The contrasting efficiency of erosion beneath cold glacier ice, beneath temperate glacier ice, and on ice-free mountain slopes is one of the key parameters in the development of relief during glacial periods. Detrital geochronology has been applied to the subglacial streams of the north face of the Mont-Blanc massif in order to estimate the efficiency of erosional processes there. Lithologically this area is composed of granite intruded at ~303 Ma within an older polymetamorphic complex. We use macroscopic features (on ~10,000 clasts) and U–Pb dating of zircon (~500 grains) to establish the provenance of the sediment transported by the glacier and its subglacial streams.
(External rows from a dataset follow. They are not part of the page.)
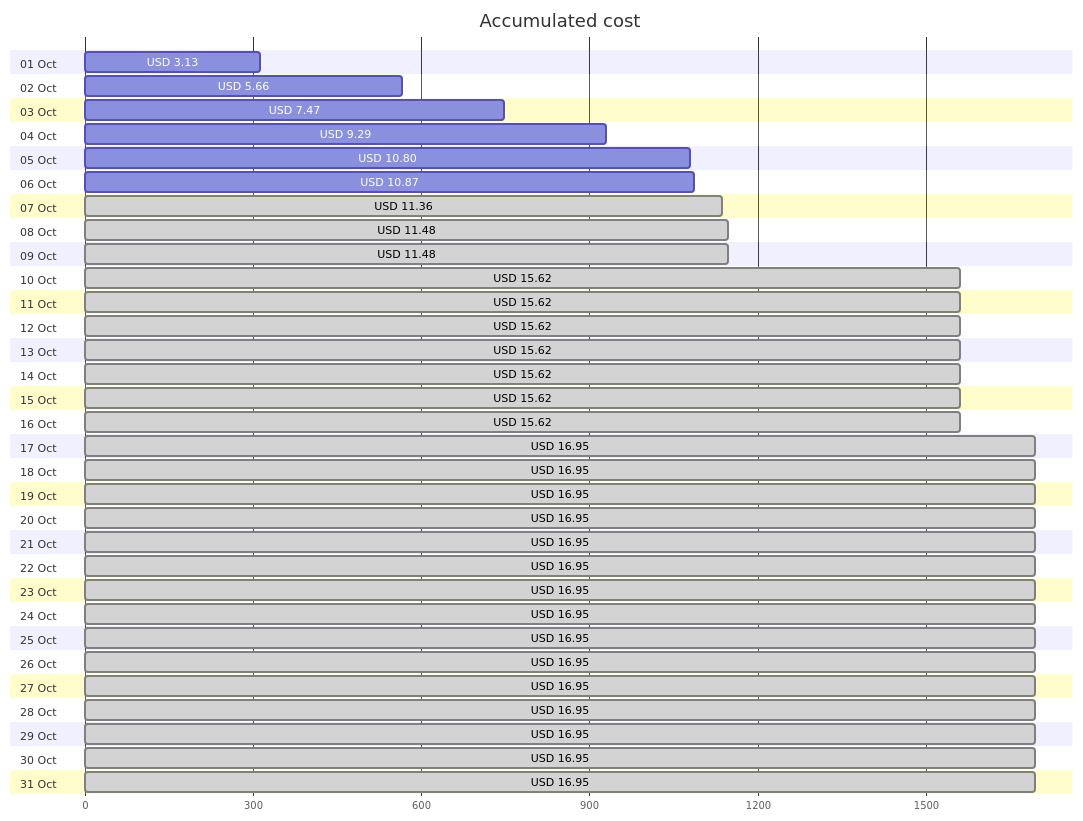
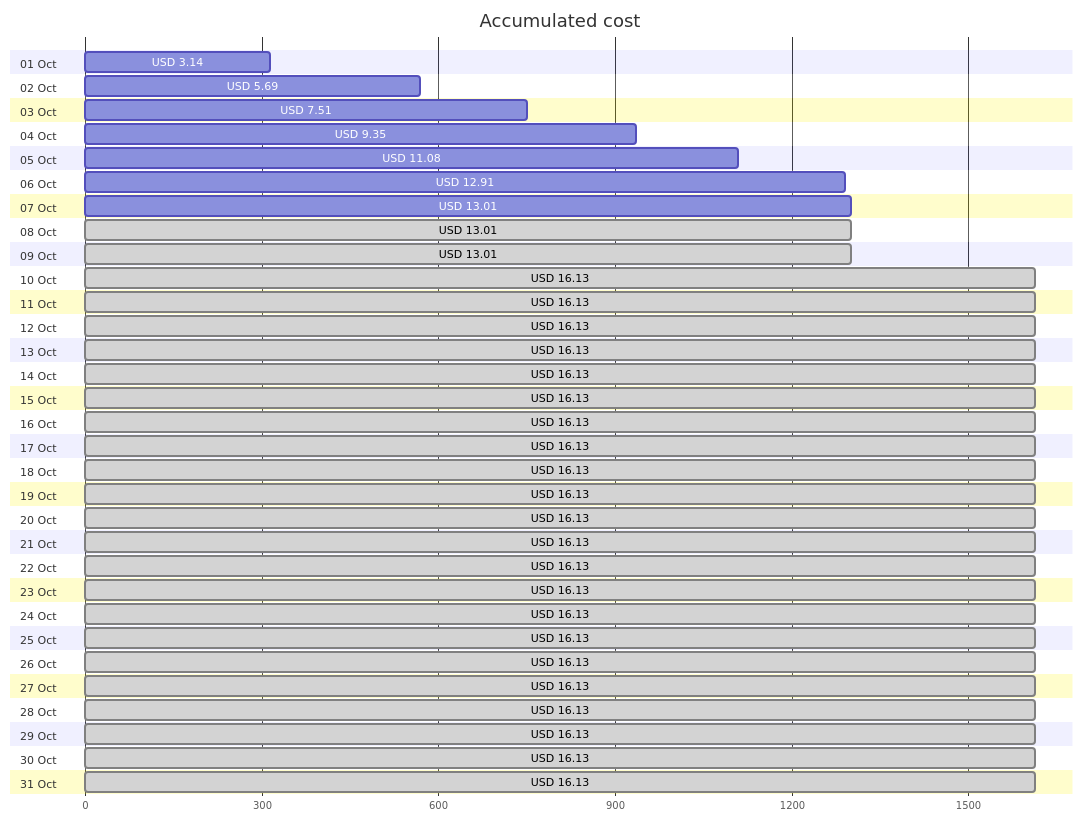
Before and after one commit to jpfulton/azure-personal-reports: the first of 4 diagrams in cost-reports/personal-network/README.md, drawn with Mermaid. The commit also changed other lines of this file and 8 other files, not shown here.

````diff
--- a/cost-reports/personal-network/README.md
+++ b/cost-reports/personal-network/README.md
@@ -20,68 +20,68 @@
 ```mermaid
 gantt
    title Accumulated cost
    dateFormat  X
    axisFormat %s
    section 01 Oct
-   USD 3.13 :0, 313
+   USD 3.14 :0, 314
    section 02 Oct
-   USD 5.66 :0, 566
+   USD 5.69 :0, 569
    section 03 Oct
-   USD 7.47 :0, 747
+   USD 7.51 :0, 751
    section 04 Oct
-   USD 9.29 :0, 929
+   USD 9.35 :0, 935
    section 05 Oct
-   USD 10.80 :0, 1080
+   USD 11.08 :0, 1108
    section 06 Oct
-   USD 10.87 :0, 1087
+   USD 12.91 :0, 1291
    section 07 Oct
-   USD 11.36 : done, 0, 1136
+   USD 13.01 :0, 1301
    section 08 Oct
-   USD 11.48 : done, 0, 1148
+   USD 13.01 : done, 0, 1301
    section 09 Oct
-   USD 11.48 : done, 0, 1148
+   USD 13.01 : done, 0, 1301
    section 10 Oct
-   USD 15.62 : done, 0, 1562
+   USD 16.13 : done, 0, 1613
    section 11 Oct
-   USD 15.62 : done, 0, 1562
+   USD 16.13 : done, 0, 1613
    section 12 Oct
-   USD 15.62 : done, 0, 1562
+   USD 16.13 : done, 0, 1613
    section 13 Oct
-   USD 15.62 : done, 0, 1562
+   USD 16.13 : done, 0, 1613
    section 14 Oct
-   USD 15.62 : done, 0, 1562
+   USD 16.13 : done, 0, 1613
    section 15 Oct
-   USD 15.62 : done, 0, 1562
+   USD 16.13 : done, 0, 1613
    section 16 Oct
-   USD 15.62 : done, 0, 1562
+   USD 16.13 : done, 0, 1613
    section 17 Oct
-   USD 16.95 : done, 0, 1695
+   USD 16.13 : done, 0, 1613
    section 18 Oct
-   USD 16.95 : done, 0, 1695
+   USD 16.13 : done, 0, 1613
    section 19 Oct
-   USD 16.95 : done, 0, 1695
+   USD 16.13 : done, 0, 1613
    section 20 Oct
-   USD 16.95 : done, 0, 1695
+   USD 16.13 : done, 0, 1613
    section 21 Oct
-   USD 16.95 : done, 0, 1695
+   USD 16.13 : done, 0, 1613
    section 22 Oct
-   USD 16.95 : done, 0, 1695
+   USD 16.13 : done, 0, 1613
    section 23 Oct
-   USD 16.95 : done, 0, 1695
+   USD 16.13 : done, 0, 1613
    section 24 Oct
-   USD 16.95 : done, 0, 1695
+   USD 16.13 : done, 0, 1613
    section 25 Oct
-   USD 16.95 : done, 0, 1695
+   USD 16.13 : done, 0, 1613
    section 26 Oct
-   USD 16.95 : done, 0, 1695
+   USD 16.13 : done, 0, 1613
    section 27 Oct
-   USD 16.95 : done, 0, 1695
+   USD 16.13 : done, 0, 1613
    section 28 Oct
-   USD 16.95 : done, 0, 1695
+   USD 16.13 : done, 0, 1613
    section 29 Oct
-   USD 16.95 : done, 0, 1695
+   USD 16.13 : done, 0, 1613
    section 30 Oct
-   USD 16.95 : done, 0, 1695
+   USD 16.13 : done, 0, 1613
    section 31 Oct
-   USD 16.95 : done, 0, 1695
+   USD 16.13 : done, 0, 1613
 ```
````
The lithology of sediment collected from the surface and the base of the glacier is compared with the distribution of bedrock sources. The analysis of this distribution takes into account the glacier’s surface flow lines, the surface areas beneath temperate and cold ice above and below the Equilibrium Line Altitude (ELA), and the extent of the watersheds of the three subglacial meltwater stream outlets located at altitudes of 2300 m, 1760 m and 1450 m.
Comparison of the proportions of granite and metamorphics in these samples indicates that (1) glacial transport does not mix the clasts derived from subglacial erosion with the clasts derived from supraglacial deposition, except in the lower part of the ice tongue where supraglacial streams and moulins transfer the supraglacial load to the base of the glacier; (2) the glacial erosion rate beneath the tongue is lower than the erosion rate in adjacent non-glaciated areas; and (3) glacial erosion beneath cold ice is at least 16 times less efficient than erosion beneath temperate ice. The low rates of subglacial erosion on the north face of the Mont-Blanc massif mean that its glaciers are protecting “the roof of Europe” from erosion. A long-term effect of this might be a rise in the maximum altitude of the Alps.
Godon, C., Mugnier, J.-L., Fallourd, R., Paquette, J.-L., Pohl, A., Buoncristiani, J.-F., 2013. The Bossons glacier protects Europe’s summit from erosion. Earth and Planetary Science Letters 375, 135–147. doi:10.1016/j.epsl.2013.05.018.